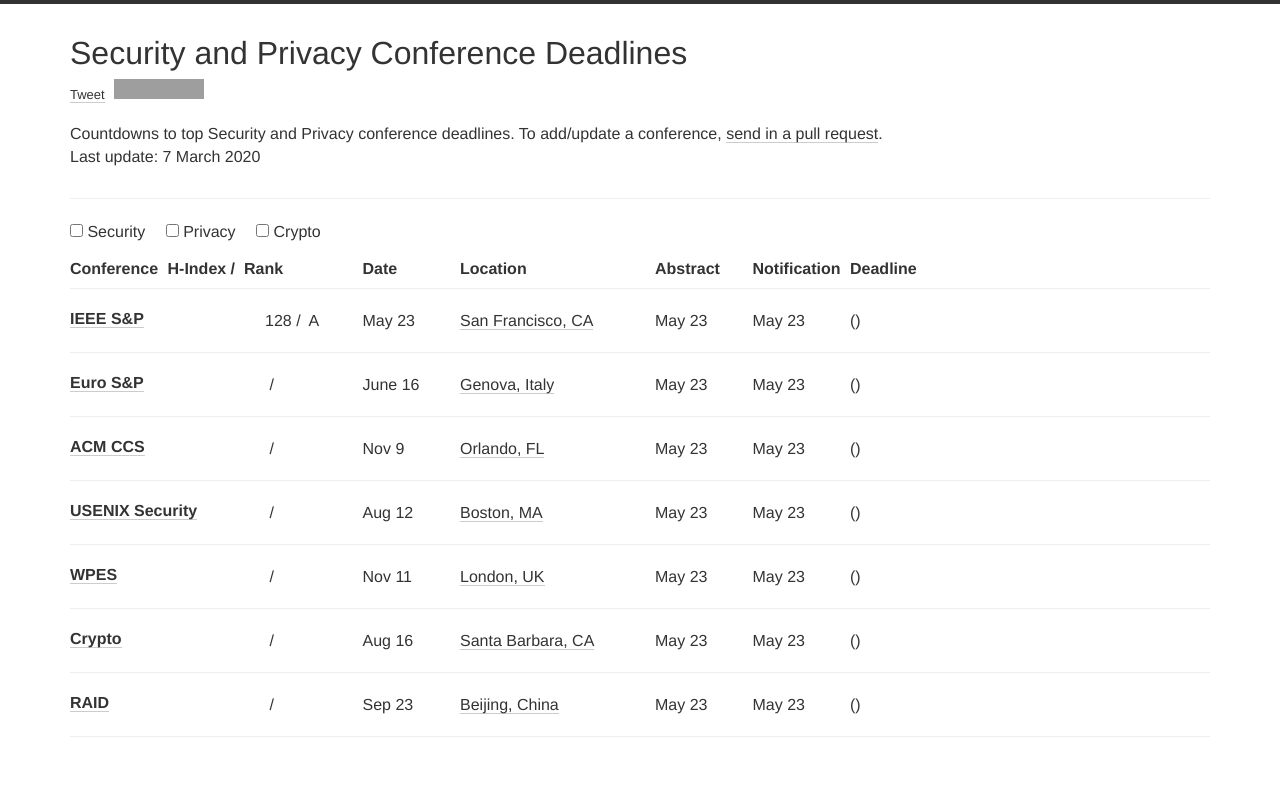
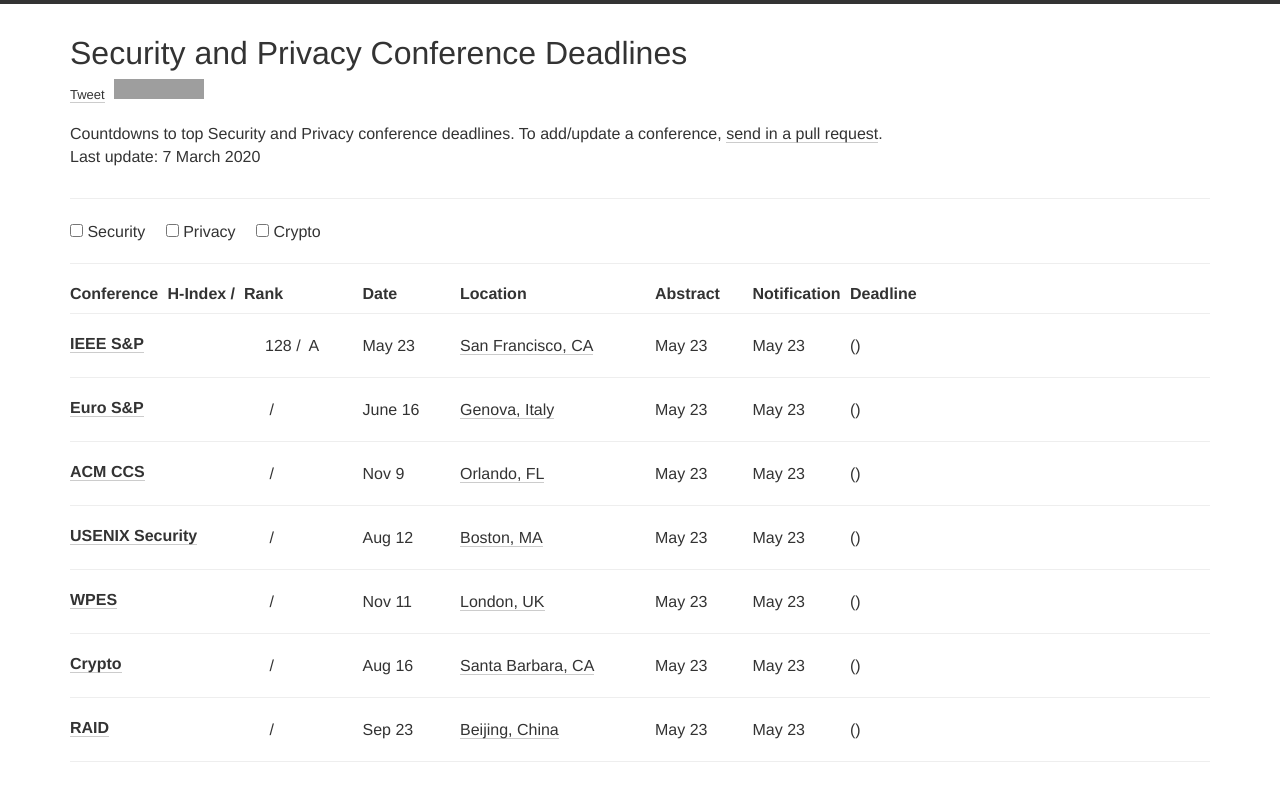
Before and after one commit to jianghaizhi/conference, a Jekyll site: the page built from index.html, in a window 1280 px wide. Shown: the top 801 px of the page. Built offline with Jekyll 4.4.1, drawn with Linux system fonts in a browser that asks for light colours; nearby versions of some CDN libraries; comment, search, counter and statistics services are not loaded; grey boxes are pictures that could not be loaded.

Commit message:
Update index.html

```diff
--- a/index.html
+++ b/index.html
@@ -45,7 +45,8 @@
                   </div>
                   {% endfor %}
                 </div>
-              </form>
+              </form><hr>
+
                   <div class="row">
        <div class="col-xs-12 col-md-1"><h2>Conference</h2></div>
         <div class="col-xs-12 col-md-2"><h2>H-Index&nbsp;/&nbsp; Rank</h2></div>
```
———
Exercise = Look over the listing and return each line that holds "html".

Problem solution =
Before and after one commit to jianghaizhi/conference, a Jekyll site: the page built from index.html, in a window 1280 px wide. Shown: the top 801 px of the page. Built offline with Jekyll 4.4.1, drawn with Linux system fonts in a browser that asks for light colours; nearby versions of some CDN libraries; comment, search, counter and statistics services are not loaded; grey boxes are pictures that could not be loaded.
Update index.html
--- a/index.html
+++ b/index.html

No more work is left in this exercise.